Clubs & activities[edit]

NAI has a wide array of extracurricular clubs and activities available to students, including a Student Council, National Junior Honor Society, AFJROTC, Key Club, and Junior Classical League.[23]

Music[edit]

NAI offers several music courses and activities, such as wind bands, string orchestras, choirs, and music theory and composition electives. Additionally, NAI students have the opportunity to participate in extracurricular music activities. Some examples are marching band, Strolling Strings, NA Symphony Orchestra, and orchestra pit for the musical.[24]

Athletics[edit]

Students can participate in athletics at the Freshman and Junior Varsity levels in a wide variety of sports under WPIAL rules. The athletic program began in 1969 and has won a number of state championships. However, athletics are mainly found at North Allegheny Senior High School, the main North Allegheny high school serving grades 11–12 which houses all varsity sports.

The District funds:

According to PIAA directory July 2013 [25]

Notable alumni[edit]

References[edit]
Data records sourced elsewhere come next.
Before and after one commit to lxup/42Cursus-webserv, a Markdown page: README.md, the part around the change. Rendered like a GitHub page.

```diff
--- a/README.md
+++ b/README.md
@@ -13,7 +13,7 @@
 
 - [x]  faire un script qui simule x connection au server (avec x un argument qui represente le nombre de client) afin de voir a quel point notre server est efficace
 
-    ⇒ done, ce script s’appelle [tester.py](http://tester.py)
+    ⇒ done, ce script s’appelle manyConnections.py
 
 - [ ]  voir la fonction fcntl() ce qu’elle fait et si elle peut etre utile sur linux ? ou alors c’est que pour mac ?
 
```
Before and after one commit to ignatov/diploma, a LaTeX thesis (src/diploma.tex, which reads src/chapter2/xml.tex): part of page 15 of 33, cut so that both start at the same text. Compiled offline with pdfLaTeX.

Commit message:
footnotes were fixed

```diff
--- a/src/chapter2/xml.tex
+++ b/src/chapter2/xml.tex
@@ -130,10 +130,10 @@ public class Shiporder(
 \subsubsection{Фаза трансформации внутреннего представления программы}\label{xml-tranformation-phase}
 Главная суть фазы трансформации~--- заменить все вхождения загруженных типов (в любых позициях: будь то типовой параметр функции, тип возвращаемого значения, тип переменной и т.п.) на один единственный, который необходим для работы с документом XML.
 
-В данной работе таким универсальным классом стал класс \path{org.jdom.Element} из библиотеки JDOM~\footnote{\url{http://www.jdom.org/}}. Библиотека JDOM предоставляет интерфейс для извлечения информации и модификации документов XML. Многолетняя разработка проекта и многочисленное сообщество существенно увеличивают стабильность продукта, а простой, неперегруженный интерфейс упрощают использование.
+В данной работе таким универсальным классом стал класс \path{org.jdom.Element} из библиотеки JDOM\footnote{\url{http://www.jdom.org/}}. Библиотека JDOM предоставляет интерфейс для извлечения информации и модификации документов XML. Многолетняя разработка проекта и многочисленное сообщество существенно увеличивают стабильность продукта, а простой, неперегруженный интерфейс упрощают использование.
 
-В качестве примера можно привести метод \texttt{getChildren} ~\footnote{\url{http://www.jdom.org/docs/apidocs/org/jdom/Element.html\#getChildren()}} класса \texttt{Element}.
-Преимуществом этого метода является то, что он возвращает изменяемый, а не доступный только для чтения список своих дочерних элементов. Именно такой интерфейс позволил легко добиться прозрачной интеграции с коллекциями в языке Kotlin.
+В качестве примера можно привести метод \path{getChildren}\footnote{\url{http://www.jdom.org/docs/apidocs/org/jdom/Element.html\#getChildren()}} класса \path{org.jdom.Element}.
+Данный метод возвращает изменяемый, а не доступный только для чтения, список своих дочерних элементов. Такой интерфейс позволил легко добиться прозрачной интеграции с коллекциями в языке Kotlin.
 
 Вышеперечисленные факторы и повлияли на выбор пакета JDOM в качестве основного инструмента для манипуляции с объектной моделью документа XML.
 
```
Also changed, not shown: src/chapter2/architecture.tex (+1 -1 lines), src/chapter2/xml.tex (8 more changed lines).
  1. ^ National Center for Education Statistics, Common Core Data - High School, 2010
  2. ^ Pennsylvania Department of Education, Professional Qualifications of Teachers North Allegheny Intermediate High School 2012, September 21, 2012
  3. ^ "School Matters". 
  4. ^ Pennsylvania Department of Education (October 4, 2013). "High School Academic Performance Data 2013". 
  5. ^ North Allegheny School Board Policy Manual, Student Wellness Policy 3441, June 28, 2006
  6. ^ Probart C, McDonnell E, Weirich JE, Schilling L, Fekete V. (September 2008). "Statewide assessment of local wellness policies in Pennsylvania public school districts.". J Am Diet Assoc 108 (9): 1497–502. doi:10.1016/j.jada.2008.06.429. PMID 18755322. 
  7. ^ Pennsylvania Department of Education – Division of Food and Nutrition (July 2008). "Nutrition Standards for Competitive Foods in Pennsylvania Schools for the School Nutrition Incentive". 
  8. ^ USDA, Child Nutrition Programs - Eligibility Manual for School Meals, 2012
  9. ^ Pennsylvania Hunger Action Center, The Pennsylvania School Breakfast Report Card, 2009
  10. ^ USDA, Child Nutrition Programs, June 27, 2013
  11. ^ United States Department of Agriculture (2011). "Food and Nutrition Service Equity in School Lunch Pricing Fact Sheet". 
  12. ^ Pennsylvania State Department of Health (2010). "Pennsylvania Bulletin Doc. No. 10-984 School Immunizations; Communicable and Noncommunicable Diseases". 
  13. ^ Highmark Foundation, 2009 School Challenge Grants, 2009
  14. ^ North Allegheny Intermediate High School Administration (2013). "North Allegheny Intermediate High School Safety report 2012". 
  15. ^ Commonwealth of Pennsylvania Safe School Center (2012). "Pennsylvania Safe Schools Online Reports". 
  16. ^ North Allegheny School Board (2006). "Anti-Bullying Policy 3585". 
  17. ^ Pennsylvania General Assembly (2006). "Regular Session 2007–2008 House Bill 1067, Act 61 Section 6 page 8". 
  18. ^ Center for Safe Schools of Pennsylvania (2006). "Bullying Prevention advisory". 
  19. ^ Pennsylvania Department of Education (2012). "Bullying, Hazing, and Harassment Resources". 
  20. ^ Pennsylvania State Board of Education (January 11, 2003). "Pennsylvania Academic Standards Health, Safety and Physical Education". 
  21. ^ Pennsylvania Auditor General (December 22, 2008). "Classrooms for the Future grants audit". 
  22. ^ Pennsylvania Office of the Governor Press Release (November 10, 2005). "Home-Schooled, Charter School Children Can Participate in School District Extracurricular Activities". 
  23. ^ "List of Clubs & Activities available at NAI". North Allegheny Intermediate High School. Schoolwires. Retrieved 20 March 2012. 
  24. ^ "North Allegheny Arts". North Allegheny Intermediate High School. Schoolwires. Retrieved 20 March 2012. 
  25. ^ Pennsylvania Interscholastic Athletics Association (2013). "PIAA School Directory". 
  26. ^ "Sopranos lawsuit brings up question of idea ownership". Pittsburgh Post-Gazette. 27 December 2007. 
  27. ^ Levin, Steve (4 May 2008). "Rev. Rossi back in news as Hollywood success story". Pittsburgh Post-Gazette.